**Entries provided:**
-- Opening Marker --

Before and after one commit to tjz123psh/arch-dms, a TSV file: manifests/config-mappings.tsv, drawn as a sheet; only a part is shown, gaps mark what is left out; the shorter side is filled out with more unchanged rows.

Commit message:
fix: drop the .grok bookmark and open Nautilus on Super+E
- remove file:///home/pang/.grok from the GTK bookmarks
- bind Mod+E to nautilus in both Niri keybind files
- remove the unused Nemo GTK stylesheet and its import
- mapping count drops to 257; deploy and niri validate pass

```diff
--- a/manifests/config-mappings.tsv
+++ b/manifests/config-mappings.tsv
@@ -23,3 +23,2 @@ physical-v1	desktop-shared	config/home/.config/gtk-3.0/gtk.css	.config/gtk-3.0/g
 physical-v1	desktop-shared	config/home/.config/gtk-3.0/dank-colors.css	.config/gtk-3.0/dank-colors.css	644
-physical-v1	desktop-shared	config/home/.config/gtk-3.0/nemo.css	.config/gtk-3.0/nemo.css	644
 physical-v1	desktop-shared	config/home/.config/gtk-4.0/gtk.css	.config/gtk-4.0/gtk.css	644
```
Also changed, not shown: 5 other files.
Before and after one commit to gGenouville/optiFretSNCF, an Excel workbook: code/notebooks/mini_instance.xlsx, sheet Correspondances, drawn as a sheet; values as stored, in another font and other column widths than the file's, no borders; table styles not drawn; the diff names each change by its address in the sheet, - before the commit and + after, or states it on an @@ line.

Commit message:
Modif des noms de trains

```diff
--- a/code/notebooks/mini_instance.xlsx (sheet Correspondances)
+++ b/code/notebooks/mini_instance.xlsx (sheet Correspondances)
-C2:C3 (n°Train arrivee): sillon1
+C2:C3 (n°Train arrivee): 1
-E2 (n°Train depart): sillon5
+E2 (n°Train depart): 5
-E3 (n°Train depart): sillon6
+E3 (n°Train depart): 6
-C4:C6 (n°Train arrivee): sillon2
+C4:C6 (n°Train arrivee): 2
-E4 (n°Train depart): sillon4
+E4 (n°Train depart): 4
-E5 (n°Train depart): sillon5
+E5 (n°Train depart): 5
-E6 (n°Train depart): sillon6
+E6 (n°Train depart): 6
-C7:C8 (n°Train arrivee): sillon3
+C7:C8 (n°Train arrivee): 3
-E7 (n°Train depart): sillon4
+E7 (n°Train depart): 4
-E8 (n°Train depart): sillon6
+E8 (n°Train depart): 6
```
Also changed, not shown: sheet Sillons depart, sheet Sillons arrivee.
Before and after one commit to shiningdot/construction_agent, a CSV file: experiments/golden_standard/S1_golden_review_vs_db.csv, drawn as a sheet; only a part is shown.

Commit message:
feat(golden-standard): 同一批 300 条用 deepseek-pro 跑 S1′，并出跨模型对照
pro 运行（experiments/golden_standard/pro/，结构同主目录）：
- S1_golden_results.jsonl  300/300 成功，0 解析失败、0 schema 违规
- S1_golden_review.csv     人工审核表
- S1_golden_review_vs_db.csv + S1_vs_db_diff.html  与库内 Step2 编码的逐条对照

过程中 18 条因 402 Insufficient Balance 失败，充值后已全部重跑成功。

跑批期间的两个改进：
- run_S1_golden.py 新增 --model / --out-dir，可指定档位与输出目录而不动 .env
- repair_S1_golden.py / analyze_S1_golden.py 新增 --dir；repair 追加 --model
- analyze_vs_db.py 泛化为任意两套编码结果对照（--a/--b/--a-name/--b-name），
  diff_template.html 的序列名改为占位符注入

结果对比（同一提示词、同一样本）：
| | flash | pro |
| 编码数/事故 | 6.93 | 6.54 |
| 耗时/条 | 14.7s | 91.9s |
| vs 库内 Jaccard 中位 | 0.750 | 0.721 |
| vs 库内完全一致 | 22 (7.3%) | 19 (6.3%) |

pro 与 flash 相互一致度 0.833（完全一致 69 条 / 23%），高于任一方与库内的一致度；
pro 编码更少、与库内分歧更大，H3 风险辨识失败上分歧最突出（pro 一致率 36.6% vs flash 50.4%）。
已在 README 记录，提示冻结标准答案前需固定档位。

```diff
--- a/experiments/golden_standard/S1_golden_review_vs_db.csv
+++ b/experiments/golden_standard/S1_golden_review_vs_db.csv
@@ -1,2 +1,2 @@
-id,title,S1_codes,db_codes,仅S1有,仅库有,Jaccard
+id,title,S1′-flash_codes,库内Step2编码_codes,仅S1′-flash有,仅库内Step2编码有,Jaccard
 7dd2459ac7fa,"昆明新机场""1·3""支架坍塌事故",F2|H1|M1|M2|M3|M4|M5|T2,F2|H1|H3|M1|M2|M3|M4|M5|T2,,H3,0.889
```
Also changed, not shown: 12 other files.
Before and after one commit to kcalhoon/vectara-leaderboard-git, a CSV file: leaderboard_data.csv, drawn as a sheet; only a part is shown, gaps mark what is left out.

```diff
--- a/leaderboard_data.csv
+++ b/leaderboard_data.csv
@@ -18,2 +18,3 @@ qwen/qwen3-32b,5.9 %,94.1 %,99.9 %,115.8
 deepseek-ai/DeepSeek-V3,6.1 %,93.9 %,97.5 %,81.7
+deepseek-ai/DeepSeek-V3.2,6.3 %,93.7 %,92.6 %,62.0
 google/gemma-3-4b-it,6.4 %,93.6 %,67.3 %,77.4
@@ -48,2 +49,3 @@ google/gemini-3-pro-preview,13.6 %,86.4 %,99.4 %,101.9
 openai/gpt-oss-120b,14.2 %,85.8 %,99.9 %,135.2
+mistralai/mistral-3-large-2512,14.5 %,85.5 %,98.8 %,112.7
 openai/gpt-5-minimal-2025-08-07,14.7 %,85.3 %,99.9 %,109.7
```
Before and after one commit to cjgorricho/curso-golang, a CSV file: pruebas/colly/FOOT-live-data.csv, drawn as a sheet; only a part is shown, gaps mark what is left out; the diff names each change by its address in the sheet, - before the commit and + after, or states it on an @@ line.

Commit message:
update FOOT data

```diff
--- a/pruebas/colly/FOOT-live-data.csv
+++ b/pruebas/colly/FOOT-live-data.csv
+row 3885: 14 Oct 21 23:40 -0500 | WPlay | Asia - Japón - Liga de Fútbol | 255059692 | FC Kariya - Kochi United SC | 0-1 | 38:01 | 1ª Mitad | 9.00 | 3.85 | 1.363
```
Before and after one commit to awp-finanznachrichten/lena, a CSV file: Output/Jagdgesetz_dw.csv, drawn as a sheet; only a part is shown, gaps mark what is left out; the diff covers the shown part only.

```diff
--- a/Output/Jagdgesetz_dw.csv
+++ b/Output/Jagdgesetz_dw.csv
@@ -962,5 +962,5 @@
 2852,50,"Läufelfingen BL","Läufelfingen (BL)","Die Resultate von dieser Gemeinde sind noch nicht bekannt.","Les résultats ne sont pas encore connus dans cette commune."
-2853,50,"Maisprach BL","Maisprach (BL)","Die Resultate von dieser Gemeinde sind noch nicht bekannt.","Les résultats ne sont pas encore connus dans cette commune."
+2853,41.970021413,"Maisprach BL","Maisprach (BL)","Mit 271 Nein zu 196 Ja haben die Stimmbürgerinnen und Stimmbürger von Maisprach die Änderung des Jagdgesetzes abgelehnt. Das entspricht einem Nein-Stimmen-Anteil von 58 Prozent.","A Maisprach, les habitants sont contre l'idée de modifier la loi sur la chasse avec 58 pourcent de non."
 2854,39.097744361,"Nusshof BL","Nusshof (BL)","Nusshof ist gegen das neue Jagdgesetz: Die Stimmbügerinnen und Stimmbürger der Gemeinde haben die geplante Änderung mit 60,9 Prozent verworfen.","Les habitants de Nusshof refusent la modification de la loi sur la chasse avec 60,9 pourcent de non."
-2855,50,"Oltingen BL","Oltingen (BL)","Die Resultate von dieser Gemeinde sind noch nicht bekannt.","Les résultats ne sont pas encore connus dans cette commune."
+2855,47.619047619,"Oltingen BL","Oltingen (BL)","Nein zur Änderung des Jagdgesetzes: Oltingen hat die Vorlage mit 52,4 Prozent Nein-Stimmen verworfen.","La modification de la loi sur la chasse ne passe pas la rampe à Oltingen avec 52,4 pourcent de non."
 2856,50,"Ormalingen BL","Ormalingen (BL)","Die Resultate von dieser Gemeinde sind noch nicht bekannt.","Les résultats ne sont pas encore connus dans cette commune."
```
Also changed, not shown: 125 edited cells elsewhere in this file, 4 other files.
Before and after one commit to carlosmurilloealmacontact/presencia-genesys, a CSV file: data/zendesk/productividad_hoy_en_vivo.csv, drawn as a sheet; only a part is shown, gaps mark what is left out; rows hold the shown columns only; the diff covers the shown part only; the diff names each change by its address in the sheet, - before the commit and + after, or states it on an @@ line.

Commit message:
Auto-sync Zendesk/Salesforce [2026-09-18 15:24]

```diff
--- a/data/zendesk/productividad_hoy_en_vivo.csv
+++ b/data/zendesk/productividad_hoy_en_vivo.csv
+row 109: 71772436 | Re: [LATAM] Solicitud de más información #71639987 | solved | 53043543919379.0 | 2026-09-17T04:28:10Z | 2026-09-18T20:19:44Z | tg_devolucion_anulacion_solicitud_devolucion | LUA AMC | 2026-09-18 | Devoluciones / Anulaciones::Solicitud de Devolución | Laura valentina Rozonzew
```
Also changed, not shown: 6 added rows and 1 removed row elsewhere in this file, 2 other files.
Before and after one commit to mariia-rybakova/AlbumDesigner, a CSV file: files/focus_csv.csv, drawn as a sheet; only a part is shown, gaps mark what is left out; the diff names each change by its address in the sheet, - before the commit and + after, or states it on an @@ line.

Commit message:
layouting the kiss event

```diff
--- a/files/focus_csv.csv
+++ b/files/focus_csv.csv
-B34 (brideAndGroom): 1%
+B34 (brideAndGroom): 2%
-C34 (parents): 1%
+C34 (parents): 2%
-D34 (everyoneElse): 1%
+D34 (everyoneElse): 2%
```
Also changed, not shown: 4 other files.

-- Closing Marker --

**Task:** Please return every line from the first one in the records above down to the line containing "fix: drop the", including both, exactly as written and nothing more.

**Exercise response:**
Before and after one commit to tjz123psh/arch-dms, a TSV file: manifests/config-mappings.tsv, drawn as a sheet; only a part is shown, gaps mark what is left out; the shorter side is filled out with more unchanged rows.

Commit message:
fix: drop the .grok bookmark and open Nautilus on Super+E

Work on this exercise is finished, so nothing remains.